"I studied physics in the school" is saying that you studied physics inside the school rather than outside.
Q: physics と Astronomy と with an example はどう違いますか?
A: Astronomy is part of the subject of Physics and is concerned primarily with the study of objects in space such as asteriods, stars, galaxies, black holes,....
Physics encompasses other topics such as light, electromagnetism, atomic structure, quantum theory,....
Q: I'll be studying physics at the university next month. と I'm studying physics at the university next month. と I think there's no difference. はどう違いますか?
A: Next month I start my Physics course at university.
The other sentences imply things that may only happening next month.
Q: lectures in physics と lectures on physics はどう違いますか?
A: When someone says "in physics"
they are usually talking about a physics class
"lectures in physics class"

lectures ON physics
is just reffering to the subject (physics) not the class

Sorry if that doesn't make sense.


Q: We still have a physics regent, but Mr. incredible 2 is more important. does this sound natural? is grammar correct? は 英語 (アメリカ) で何と言いますか?
A: I think it sounds okay
Q: using "physics textbook " without "physical textbook ".why's that? は 英語 (アメリカ) で何と言いますか?
A: This question is difficult to understand, can you explain or rephrase ?
Q: physics は 英語 (アメリカ) で何と言いますか?
A: QAの全文をご確認ください
Q: It' a physics thing は 英語 (アメリカ) で何と言いますか?
A: QAの全文をご確認ください
Q: physics は 英語 (アメリカ) で何と言いますか?


Q: I was studying thermal physics in afternoon. この表現は自然ですか?
A: Try instead "I was studying thermal physics this afternoon"
Q: While studying physics, mathematics, and related subjects like Structure Analysis and ‎Soil ‎Mechanics, I learned a lot from German scientists, engineers and inventors, for example a ‎civil engineer named Heinrich Franz Müller who developed the ‘conjugate-beam method’, I was ‎fascinated how he facilitated the solution to determine a beam’s slope and ‎deflection with this ‎method.‎

is this correct and simple or complex?
A: it would be hard to do this, changing complex words such as fascinated and facilitated would be a start
Q: while studying physics, I learned a lot from books from Albert Einstein and Isaac Newton.
any problems with this sentence?

Ah right maybe this would be better?

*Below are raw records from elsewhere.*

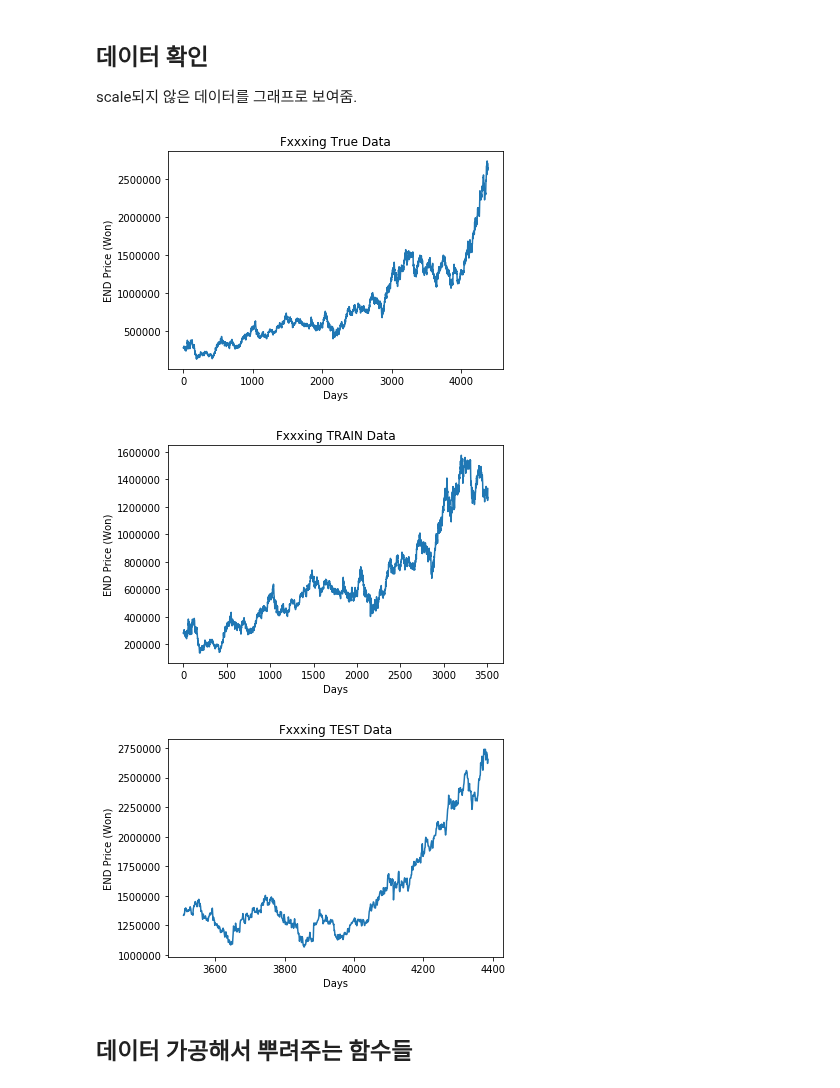
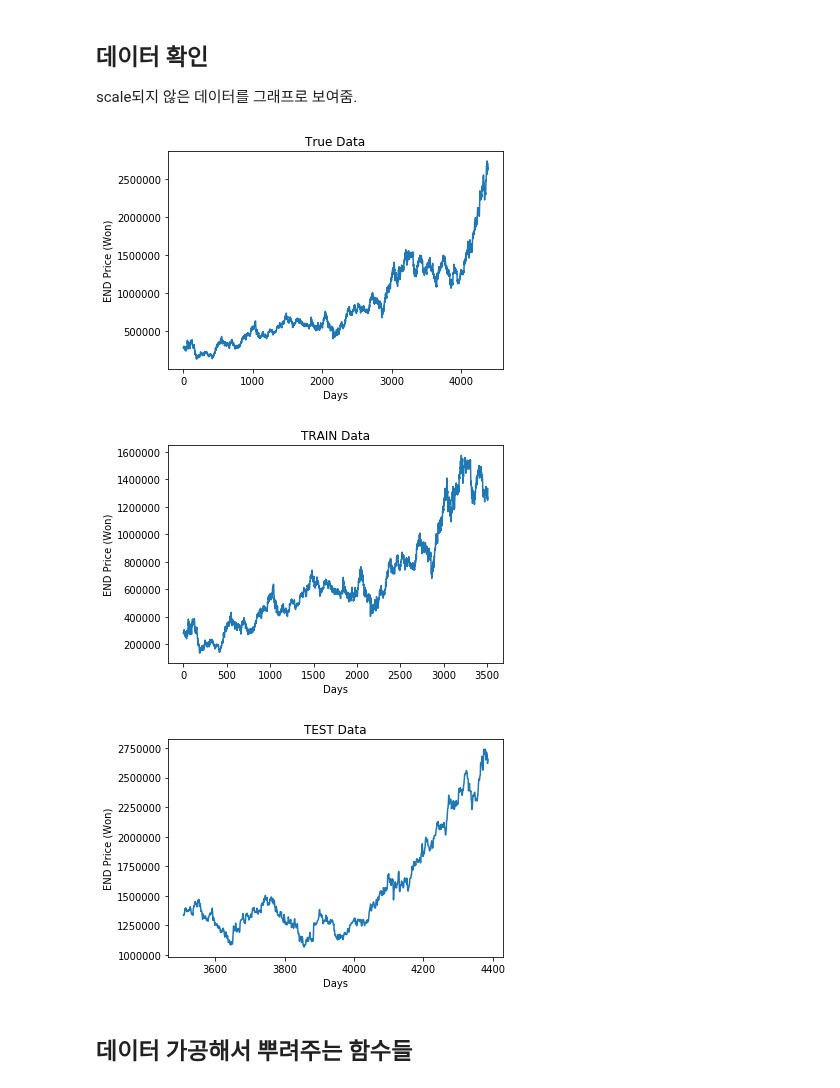
Before and after one commit to Kicory/ML_StockPJ, a Jupyter notebook: Notebook/Regression Model.ipynb, the cells around one changed output. Cells and saved outputs as stored; diff of their text form; code cells hidden in the pictures.

```diff
--- a/Notebook/Regression Model.ipynb
+++ b/Notebook/Regression Model.ipynb
@@ -136,30 +132,30 @@ scale되지 않은 데이터를 그래프로 보여줌.
 # %%
 plt.figure()
 plt.plot(DATA["Close"])
-plt.title('Fxxxing True Data')
+plt.title('True Data')
 plt.ylabel('END Price (Won)')
 plt.xlabel('Days')
 plt.show()
 # %% [output]
-[figure, old version]
+[figure, new version]
 # %%
 plt.figure()
 plt.plot(TRAIN_DF["Close"])
-plt.title('Fxxxing TRAIN Data')
+plt.title('TRAIN Data')
 plt.ylabel('END Price (Won)')
 plt.xlabel('Days')
 plt.show()
 # %% [output]
-[figure, old version]
+[figure, new version]
 # %%
 plt.figure()
 plt.plot(TEST_DF["Close"])
-plt.title('Fxxxing TEST Data')
+plt.title('TEST Data')
 plt.ylabel('END Price (Won)')
 plt.xlabel('Days')
 plt.show()
 # %% [output]
-[figure, old version]
+[figure, new version]
 # %% [markdown]
 ## 데이터 가공해서 뿌려주는 함수들
 # %% [markdown]
```
Also changed, not shown: parts of 18 cells of this notebook, 10 other files.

While studying Physics, I learnt a lot from the Einstein and Newton's theories. (I read about these theories in the textbook)
Q: I found physics my favorite subject. この表現は自然ですか?
A: I found physics to be my favourite subject.
Q: In physics or electrical engineering, voltage, current and resister are represented by V, I and R respectively like the following formula.
V = R X I
But why is the symbol for current 'I?'
A: The "I" comes from the French word Intensité which is almost the same as intensity in English. Amperage is the intensity of the electricity